To do ::
Scan the records for lines with the word "code", and copy every such line.

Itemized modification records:
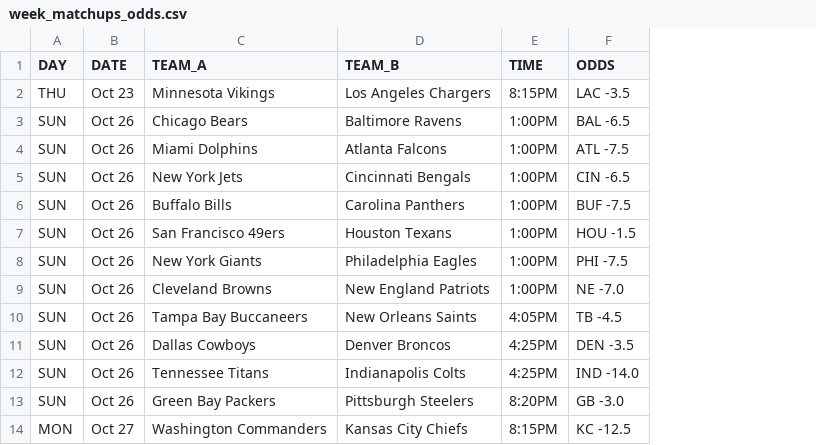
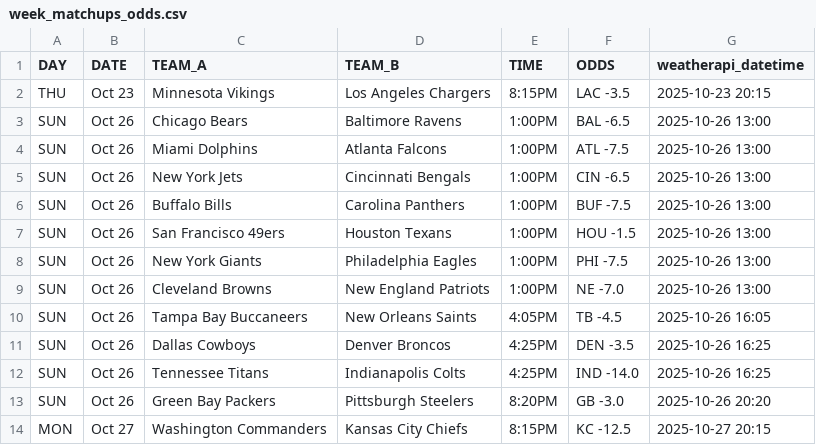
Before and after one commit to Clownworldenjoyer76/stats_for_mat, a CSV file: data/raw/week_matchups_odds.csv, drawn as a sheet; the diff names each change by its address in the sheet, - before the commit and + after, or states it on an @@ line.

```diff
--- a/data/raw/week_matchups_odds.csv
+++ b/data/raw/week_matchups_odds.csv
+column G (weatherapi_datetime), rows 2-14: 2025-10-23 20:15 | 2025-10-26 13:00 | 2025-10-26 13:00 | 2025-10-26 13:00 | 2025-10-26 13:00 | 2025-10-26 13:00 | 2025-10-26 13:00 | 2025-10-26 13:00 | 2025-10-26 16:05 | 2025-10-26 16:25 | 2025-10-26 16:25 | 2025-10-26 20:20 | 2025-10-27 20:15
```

* * *

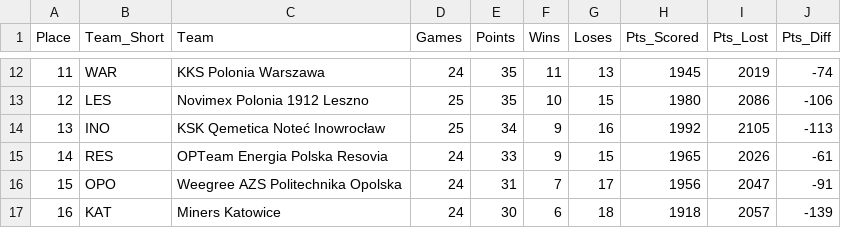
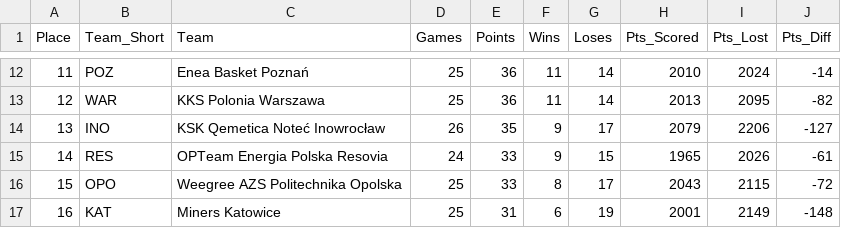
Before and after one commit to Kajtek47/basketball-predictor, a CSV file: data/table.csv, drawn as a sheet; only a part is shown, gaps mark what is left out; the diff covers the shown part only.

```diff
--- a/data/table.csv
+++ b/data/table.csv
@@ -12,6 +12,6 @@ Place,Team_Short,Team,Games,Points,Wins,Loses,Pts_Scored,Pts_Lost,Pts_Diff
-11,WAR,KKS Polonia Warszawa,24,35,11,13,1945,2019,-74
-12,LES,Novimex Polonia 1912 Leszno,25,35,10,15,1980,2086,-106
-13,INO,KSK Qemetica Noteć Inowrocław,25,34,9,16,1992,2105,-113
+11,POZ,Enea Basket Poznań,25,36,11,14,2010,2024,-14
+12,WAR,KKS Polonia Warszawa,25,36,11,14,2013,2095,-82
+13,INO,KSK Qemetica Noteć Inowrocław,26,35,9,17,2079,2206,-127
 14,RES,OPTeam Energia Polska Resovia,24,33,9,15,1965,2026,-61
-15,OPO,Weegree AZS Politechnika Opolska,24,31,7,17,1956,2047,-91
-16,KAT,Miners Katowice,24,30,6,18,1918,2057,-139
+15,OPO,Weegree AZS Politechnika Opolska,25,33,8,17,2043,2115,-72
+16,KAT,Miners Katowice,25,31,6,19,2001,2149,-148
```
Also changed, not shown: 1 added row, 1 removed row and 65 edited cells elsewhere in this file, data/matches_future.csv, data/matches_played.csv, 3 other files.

==

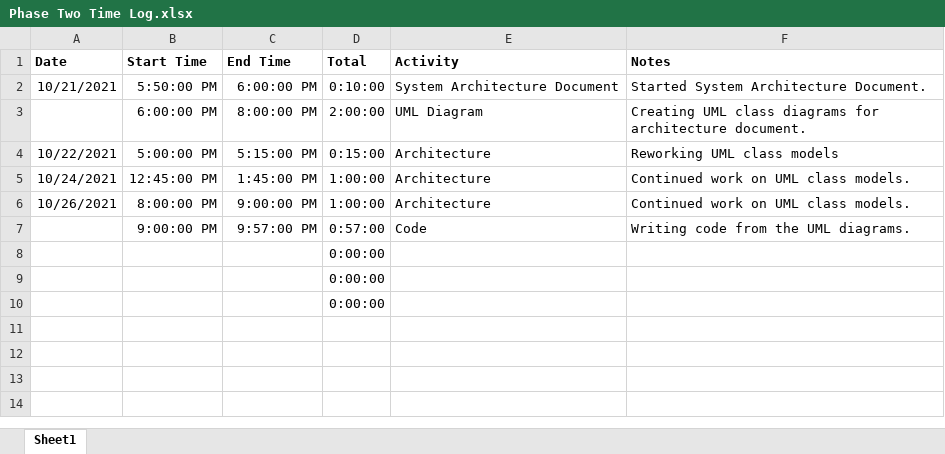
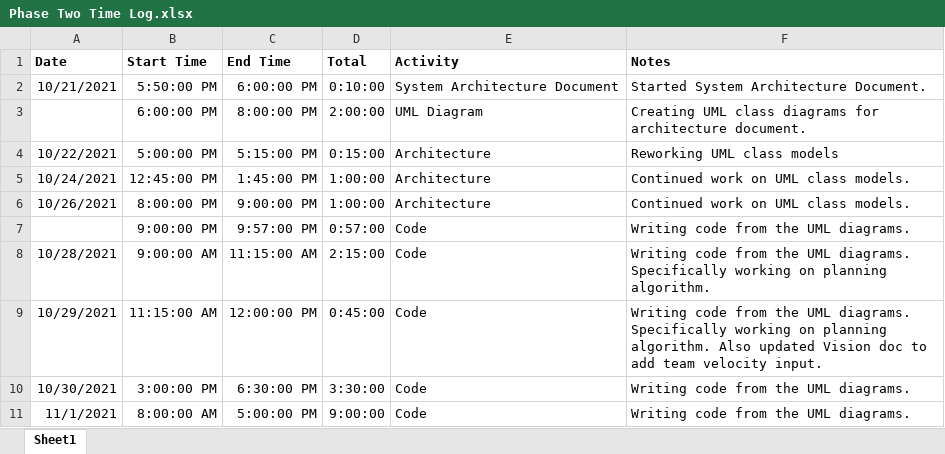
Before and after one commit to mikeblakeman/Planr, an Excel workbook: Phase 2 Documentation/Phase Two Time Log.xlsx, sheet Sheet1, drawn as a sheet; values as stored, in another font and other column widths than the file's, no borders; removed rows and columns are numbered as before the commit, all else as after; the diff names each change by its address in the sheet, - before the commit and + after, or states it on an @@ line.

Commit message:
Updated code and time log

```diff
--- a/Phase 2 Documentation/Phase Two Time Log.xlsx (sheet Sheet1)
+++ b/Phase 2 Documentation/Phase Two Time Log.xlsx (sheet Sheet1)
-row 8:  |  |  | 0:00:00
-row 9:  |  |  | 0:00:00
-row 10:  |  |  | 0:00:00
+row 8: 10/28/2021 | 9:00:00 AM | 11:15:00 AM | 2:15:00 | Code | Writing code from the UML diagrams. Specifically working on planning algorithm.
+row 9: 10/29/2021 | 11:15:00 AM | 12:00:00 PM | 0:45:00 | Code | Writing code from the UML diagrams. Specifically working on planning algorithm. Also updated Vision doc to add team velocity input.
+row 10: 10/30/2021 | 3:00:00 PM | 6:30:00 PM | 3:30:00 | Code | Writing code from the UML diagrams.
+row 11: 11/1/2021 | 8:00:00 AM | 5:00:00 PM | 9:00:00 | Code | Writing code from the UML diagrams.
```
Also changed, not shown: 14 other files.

Answer section ::
Updated code and time log
+row 8: 10/28/2021 | 9:00:00 AM | 11:15:00 AM | 2:15:00 | Code | Writing code from the UML diagrams. Specifically working on planning algorithm.
+row 9: 10/29/2021 | 11:15:00 AM | 12:00:00 PM | 0:45:00 | Code | Writing code from the UML diagrams. Specifically working on planning algorithm. Also updated Vision doc to add team velocity input.
+row 10: 10/30/2021 | 3:00:00 PM | 6:30:00 PM | 3:30:00 | Code | Writing code from the UML diagrams.
+row 11: 11/1/2021 | 8:00:00 AM | 5:00:00 PM | 9:00:00 | Code | Writing code from the UML diagrams.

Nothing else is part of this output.